[Problem requirements]: Look through the data below and extract, unchanged, the lines from the one that contains "of g(x). \n" to the one that contains "for i, (v, _)", both included.

[Stored items from a collection]:
◆ ◆ ◆

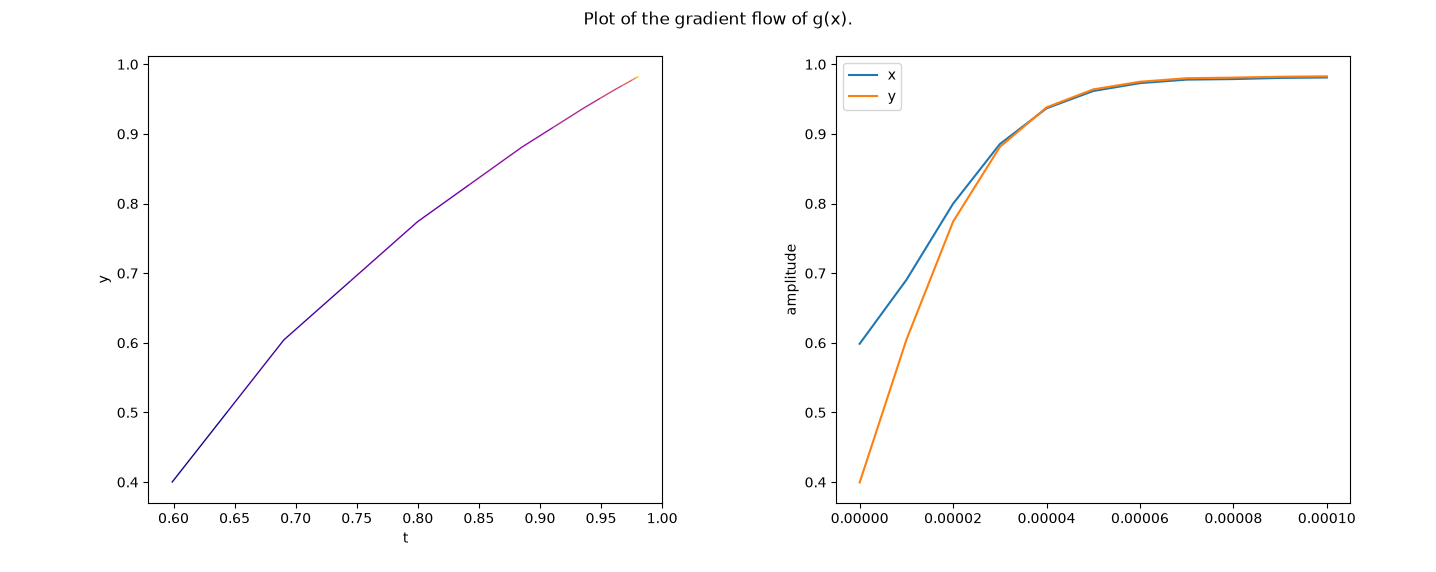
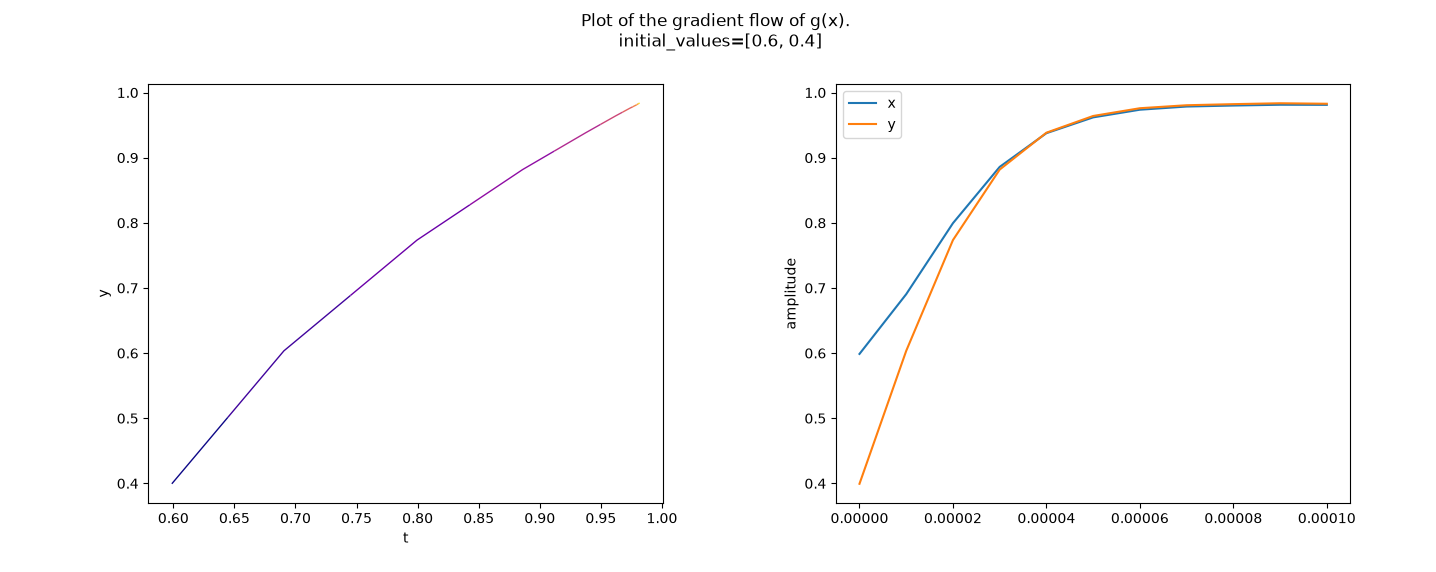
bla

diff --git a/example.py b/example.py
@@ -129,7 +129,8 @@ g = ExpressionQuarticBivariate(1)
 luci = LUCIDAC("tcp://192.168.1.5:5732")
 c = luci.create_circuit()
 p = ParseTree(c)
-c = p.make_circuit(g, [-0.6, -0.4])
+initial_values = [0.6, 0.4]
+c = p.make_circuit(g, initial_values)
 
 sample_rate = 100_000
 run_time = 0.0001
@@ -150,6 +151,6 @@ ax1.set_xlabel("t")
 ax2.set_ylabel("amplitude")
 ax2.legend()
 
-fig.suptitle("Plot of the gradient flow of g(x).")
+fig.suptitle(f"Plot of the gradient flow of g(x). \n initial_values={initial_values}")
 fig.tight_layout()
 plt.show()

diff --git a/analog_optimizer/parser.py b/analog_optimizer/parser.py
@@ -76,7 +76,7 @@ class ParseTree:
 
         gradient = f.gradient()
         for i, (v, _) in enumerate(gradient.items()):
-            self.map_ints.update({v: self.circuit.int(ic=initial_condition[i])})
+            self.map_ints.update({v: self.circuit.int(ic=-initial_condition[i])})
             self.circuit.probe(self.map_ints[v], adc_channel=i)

◆ ◆ ◆

[Output of the exercise]:
+fig.suptitle(f"Plot of the gradient flow of g(x). \n initial_values={initial_values}")
 fig.tight_layout()
 plt.show()

diff --git a/analog_optimizer/parser.py b/analog_optimizer/parser.py
@@ -76,7 +76,7 @@ class ParseTree:
 
         gradient = f.gradient()
         for i, (v, _) in enumerate(gradient.items()):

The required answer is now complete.